“The Emmys were forward-looking enough to recognize that there was something new happening. This is a big change–the idea that the Internet is going to deliver content that competes on the same playing field as premium television, network, and broadcast, who have been doing this for years.” House of Cards also picked up nods for cinematography, editing, and music–both for the series overall and for its main title sequence. Arrested Development did not receive a nomination for Best Comedy Series, but Jason Bateman did get acknowledged as leading actor, along with the show’s editing. Hemlock Grove was nominated for its visual effects and the music in its main title sequence.

Hemlock Grove

Willimon recognizes the potential danger of buying into what the nominations mean. “This recognition is a great form of encouragement,” he says, “but you can’t allow it to go to your head or make you lazy. It just motivates us to make season two better than season one.” No word yet on when season two will debut.

See some of the other 2013 Emmys nominations below.


Hugh Bonneville, Downton Abbey, PBS
Bryan Cranston, Breaking Bad, AMC
Jeff Daniels, The Newsroom, HBO
Jon Hamm, Mad Men, AMC
Damian Lewis, Homeland, Showtime
Kevin Spacey, House of Cards, Netflix

Connie Britton, Nashville, ABC
Claire Danes, Homeland, Showtime
Michele Dockery, Downton Abbey, PBS
Vera Farmiga, Bates Motel, A&E
Elisabeth Moss, Mad Men, AMC
Kerry Washington, Scandal, ABC
Robin Wright, House of Cards, Netflix

The Big Bang Theory, CBS
Girls, HBO
Louie, FX
Modern Family, ABC
30 Rock, NBC
Veep, HBO


Breaking Bad, AMC
Downton Abbey, PBS
Homeland, Showtime
Game of Thrones, HBO
House of Cards, Netflix
Mad Men, AMC

Jason Bateman, Arrested Development, Netflix
Louis CK, Louie, FX
Don Cheadle, House of Lies, Showtime
Matt LeBlanc, Episodes, Showtime
Jim Parsons, Big Bang Theory, CBS
Alec Baldwin, 30 Rock, NBC

Lena Dunham, Girls, HBO
Laura Dern, Enlightened, HBO
Tiny Fey, 30 Rock, NBC
Amy Poehler, Parks and Recreation, NBC
Julia Louis-Dreyfus, Veep, HBO
Edie Falco, Nurse Jackie, Showtime


Adam Driver, Girls, HBO
Jesse Tyler Ferguson, Modern Family, ABC
Ed O’Neill, Modern Family, ABC
Ty Burrell, Modern Family, ABC
Bill Hader, Saturday Night Live, NBC
Tony Hale, Veep, HBO

Mayim Bialik, The Big Bang Theory, CBS
Jane Lynch, Glee, Fox
Sofia Vergara, Modern Family, ABC
Julie Bowen, Modern Family, ABC
Merritt Wever, Nurse Jackie, Showtime
Jane Krakowski, 30 Rock, NBC
Anna Chlumsky, Veep, HBO
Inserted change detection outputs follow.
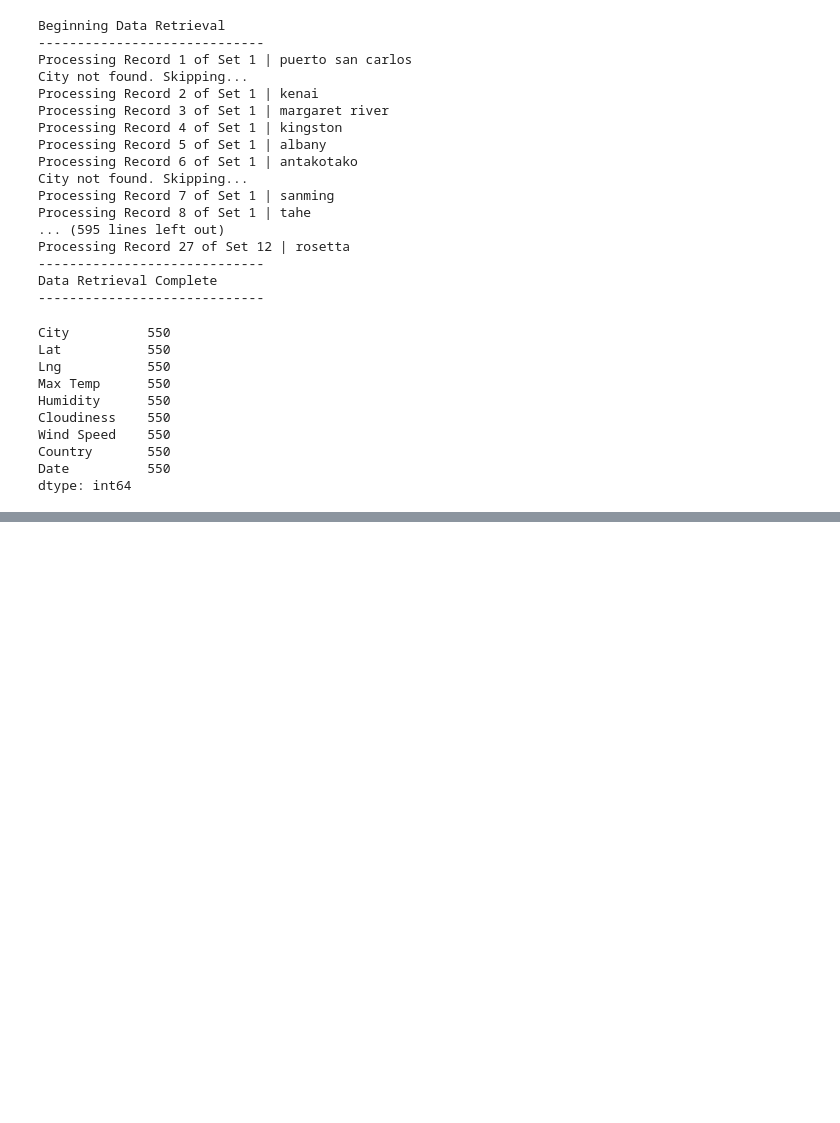
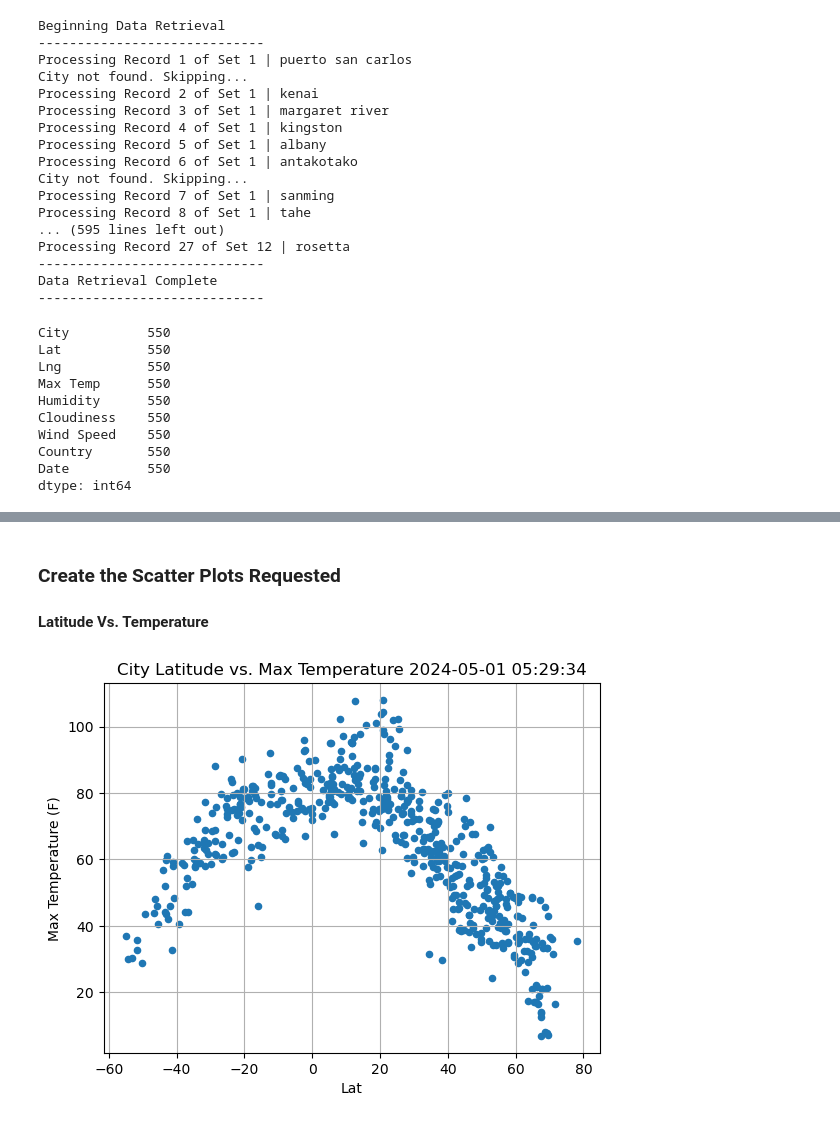
Before and after one commit to SaadNasir92/Equator_Analysis, a Jupyter notebook: VacationPy.ipynb, the cells around one changed output, grey strips where cells are left out. Drawn from its saved outputs; the diff is of its cells as text; code cells hidden in the pictures; blank space fills up the shorter version.

Commit message:
Worked on cleaning some columns, plotted first scatter relationship. Need to edit plot somemore.

```diff
--- a/VacationPy.ipynb
+++ b/VacationPy.ipynb
@@ -162,0 +166,18 @@ city_df.head()
+# %% [markdown]
+### Create the Scatter Plots Requested
+
+#### Latitude Vs. Temperature
+# %%
+city_df.plot.scatter('Lat', 'Max Temp')
+
+# graph properties
+plt.grid(True)
+plt.title(f'City Latitude vs. Max Temperature {city_df.iloc[0,8]}')
+plt.xlabel('Lat')
+plt.ylabel('Max Temperature (F)')
+
+
+
+plt.show()
+# %% [output]
+[figure, added]
```
Also changed, not shown: parts of 3 cells of this notebook.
Bobby Cannavale, Boardwalk Empire, HBO
Jonathan Banks, Breaking Bad, AMC
Aaron Paul, Breaking Bad, AMC
Jim Carter, Downton Abbey, PBS
Peter Dinklage, Game of Thrones, HBO
Mandy Patinkin, Homeland, Showtime
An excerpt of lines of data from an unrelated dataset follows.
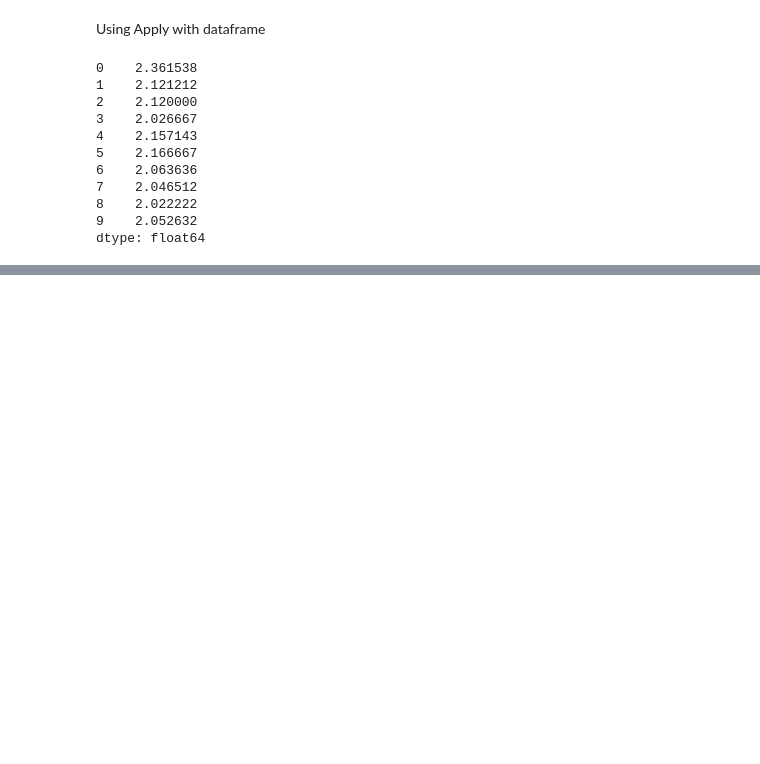
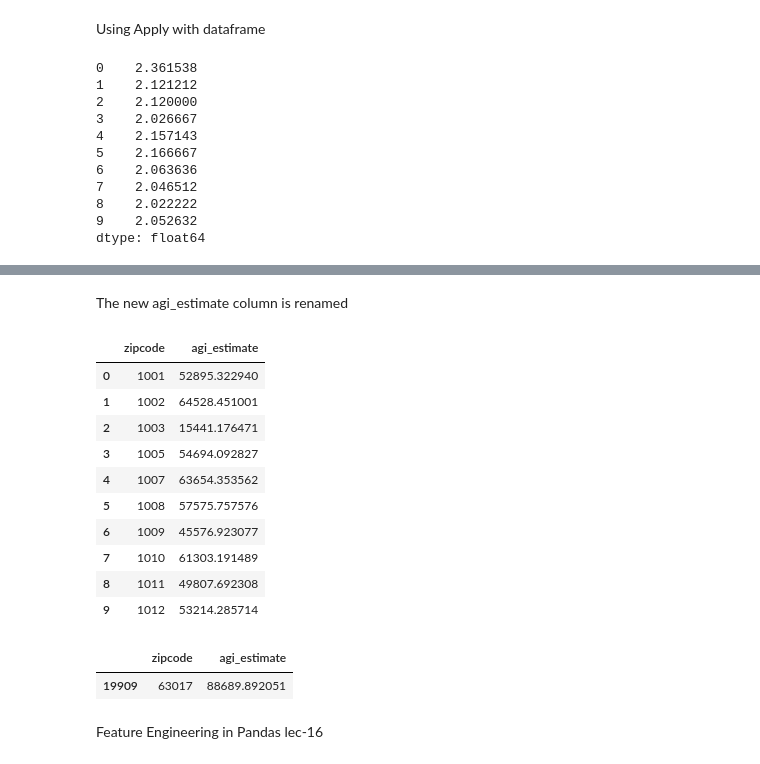
Before and after one commit to PorasS/AI, a Jupyter notebook: pandasTut.ipynb, the cells around one changed output, grey strips where cells are left out. Cells and saved outputs as stored; diff of their text form; code cells hidden in the pictures; blank space fills up the shorter version.

```diff
--- a/pandasTut.ipynb
+++ b/pandasTut.ipynb
@@ -647,0 +769,24 @@ Feature Engineering with apply and map
+# %% [markdown]
+The new agi_estimate column is renamed
+# %%
+df.columns=['zipcode','agi_estimate']
+df[0:10]
+# %% [output]
+|  | zipcode | agi_estimate |
+| 0 | 1001 | 52895.322940 |
+| 1 | 1002 | 64528.451001 |
+| 2 | 1003 | 15441.176471 |
+| 3 | 1005 | 54694.092827 |
+| 4 | 1007 | 63654.353562 |
+| 5 | 1008 | 57575.757576 |
+| 6 | 1009 | 45576.923077 |
+| 7 | 1010 | 61303.191489 |
+| 8 | 1011 | 49807.692308 |
+| 9 | 1012 | 53214.285714 |
+# %%
+df[df['zipcode']==63017]
+# %% [output]
+|  | zipcode | agi_estimate |
+| 19909 | 63017 | 88689.892051 |
+# %% [markdown]
+Feature Engineering in Pandas lec-16
```
Also changed, not shown: parts of 12 cells of this notebook.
Anna Gunn, Breaking Bad, AMC
Maggie Smith, Downton Abbey, AMC
Emilia Clarke, Game of Thrones, HBO
Christine Baranski, The Good Wife, CBS
Morena Baccarin, Homeland, Showtime
Christina Hendricks, Mad Men, AMC

About the author

Ari Karpel is a frequent contributor to Fast Company and Co.Create and an instructor at UCLA Extension. His writing about culture, creativity and celebrity has also appeared in The New York Times, Entertainment Weekly, Men's Health, The Advocate and Tablet.